The Only Rule Is, There Are No Rules!
The world of wine is like a grand library with shelves stocked with thousands of books. You can stop at any one spot and find your perfect match amongst the many varieties on offer. But if you’re tempted to check out before you’ve cracked open the spine, we reckon now would be a good time to study up and learn how to benefit from all that knowledge.
We know what you're thinking: "I've been pairing wines for years — I don't need these tips. If the wine critics at The New York Times and Time magazine can pair a wine with a food, then I don't need their help." And to that we say: "You're missing out! You ought to at least know what you're looking for. When it comes to learning about wine-pairing, the best place to start is with established sommeliers. In this article, we'll provide you with an introduction to their mindset as well as some tried-and-tested tips from those who know what they're talking about.
The pairing process has evolved from a hit-or-miss endeavour to an art form. In the 18th century, German winemakers would try to match out-of-season fruits with their wines, but they didn't have the luxury of refrigeration. Most fruits weren't in season during the colder months, so they needed a way to overcome that problem. They would store plums in a barrel containing Riesling wine and see what happened. If it worked out, then great — if not, then too bad.
Today, we have the option of storing fruit and produce in refrigeration and we know what we're doing. We can pair wine with food in any style or manner, not just according to our palate, but also according to the specie of grape. For example, if you've made a pairing that combines a light-bodied wine with something creamy like potatoes, then you'll want to choose a wine that's light in body too. It's all about balancing food with wine.
When it comes to understanding the idea behind pairing wine with food, it's important to realise that there are no rules. The only rule is that there are no rules. It's about striking the right balance. The idea of matching "light wines" with heavy foods, for example, is a widespread myth.
Winemakers will use food colouring to experiment with how light or heavy a wine might match their food, but what they've found is that this isn’t necessarily applicable to an important consideration: there are no rules. There’s no perfect food-wine combination. A couple of examples of personal pairings can help you get started.
Let’s say you’re hosting a dinner party. You’ve laid out the table, and you've prepared everything ahead of time. You can relax knowing that your guests will enjoy the food and wine equally. The same goes for when you're shopping for wine with your dinner in mind, or preparing it yourself at home; if you chose the right foods (medium-weight protein dishes), then it’ll be easy to pick up some wine, or even open what's already in your fridge. You don't have to follow any rules or have a taste for expensive wines. Instead, pick some light-bodied Italian reds by the glass. This cuts back on the expense and gives you a chance to try out new wines before investing in a bottle.
In Spain, where people have been pairing wines with food for centuries, sommeliers come from a long line of great chefs, and they don’t follow any rules either. They use their knowledge of flavour profiles and experiment with different ingredients, pairings and cooking methods to develop their own method. If you're going to cook up a storm at home or host a dinner party for your friends, think about what you’re drinking as well as what you’re eating.
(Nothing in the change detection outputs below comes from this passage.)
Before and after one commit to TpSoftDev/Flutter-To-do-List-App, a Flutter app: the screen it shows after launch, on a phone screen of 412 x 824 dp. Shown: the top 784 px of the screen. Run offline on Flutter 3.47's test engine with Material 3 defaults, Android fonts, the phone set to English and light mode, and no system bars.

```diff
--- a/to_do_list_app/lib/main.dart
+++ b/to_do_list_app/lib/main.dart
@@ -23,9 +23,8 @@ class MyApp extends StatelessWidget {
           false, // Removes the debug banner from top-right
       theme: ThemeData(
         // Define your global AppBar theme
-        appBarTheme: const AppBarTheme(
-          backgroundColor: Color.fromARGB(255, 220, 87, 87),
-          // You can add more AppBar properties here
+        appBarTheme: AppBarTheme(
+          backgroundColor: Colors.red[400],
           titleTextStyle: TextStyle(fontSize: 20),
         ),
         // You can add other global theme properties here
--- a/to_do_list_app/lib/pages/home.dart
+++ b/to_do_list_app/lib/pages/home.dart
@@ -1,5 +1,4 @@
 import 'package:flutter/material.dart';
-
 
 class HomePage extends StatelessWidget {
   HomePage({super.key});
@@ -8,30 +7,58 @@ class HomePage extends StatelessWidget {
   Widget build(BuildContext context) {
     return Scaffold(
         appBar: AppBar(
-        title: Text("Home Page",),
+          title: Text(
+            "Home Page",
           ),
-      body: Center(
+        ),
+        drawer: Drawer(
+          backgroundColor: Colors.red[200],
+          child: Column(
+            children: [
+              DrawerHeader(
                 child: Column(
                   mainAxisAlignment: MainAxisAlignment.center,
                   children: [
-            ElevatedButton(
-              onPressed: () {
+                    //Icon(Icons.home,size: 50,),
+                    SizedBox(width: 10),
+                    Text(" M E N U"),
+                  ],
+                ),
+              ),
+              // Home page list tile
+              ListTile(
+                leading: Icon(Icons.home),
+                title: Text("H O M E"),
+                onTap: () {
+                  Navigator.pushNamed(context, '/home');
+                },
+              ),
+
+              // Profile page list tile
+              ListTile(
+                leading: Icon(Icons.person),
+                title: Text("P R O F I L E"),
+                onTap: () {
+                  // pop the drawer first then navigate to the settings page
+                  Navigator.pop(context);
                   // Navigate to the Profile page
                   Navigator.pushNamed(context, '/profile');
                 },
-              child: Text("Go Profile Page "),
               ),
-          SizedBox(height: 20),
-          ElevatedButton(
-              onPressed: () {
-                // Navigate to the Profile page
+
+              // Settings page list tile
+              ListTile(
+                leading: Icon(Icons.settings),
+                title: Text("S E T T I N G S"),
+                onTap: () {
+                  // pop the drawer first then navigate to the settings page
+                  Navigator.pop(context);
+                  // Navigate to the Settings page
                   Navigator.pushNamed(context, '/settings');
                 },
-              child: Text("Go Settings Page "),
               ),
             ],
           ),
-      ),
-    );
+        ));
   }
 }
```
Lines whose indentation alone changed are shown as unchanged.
The idea of pairing does imply that the wine and food should compliment each other, but when you're tasting wine with what you're eating, it's hard to tell what you're actually drinking. You can imagine how difficult it would be to taste a wine if your mouth was full. That's precisely why we spend most of our time learning about the differences between wines and how they pair with food: to make sure we know enough not to go getting our mouths full. But if you do choose a bottle of wine that's too light or too bold or doesn't compliment your food, then don't give up on the wine — just return to the store for something different.
The pairing process has changed dramatically. It used to be about finding matches between food and wine that you knew. That's how wine was sold in the old days, but people spent just as much time drinking wine as they did drinking water. Today, it's more than just picking out a bottle of wine to match with your dinner at home, or finding out what food will pair best with what you're drinking at the bar; it's about learning about differences between wines and getting an understanding of how food flavours are expressed through wine. The act of pairing gives you the chance to discover something new (the combination of food and wine) rather than focusing exclusively on the part that’s already familiar (specifically, your palate).
In the end, the idea of matching food with wine is all about you. It’s about discovering new tastes and smells that you can get excited about. It’s a new experience every time that you pair wine with food, just like it's a new experience to drink wine or beer for the first time. That's why we encourage you to keep an open mind when it comes to pairing wine with food.
So get out there, and start experimenting. After all, wine tasting and the wine industry as a whole is all about fun.
Visit us at Vino Hue and grab a great pairing, "Wine Wipes" for those unwanted oral stains after drinking red wine. Or visit our other store "Amplify Wine" to pair your wine with high quality wine accessories at affordable prices.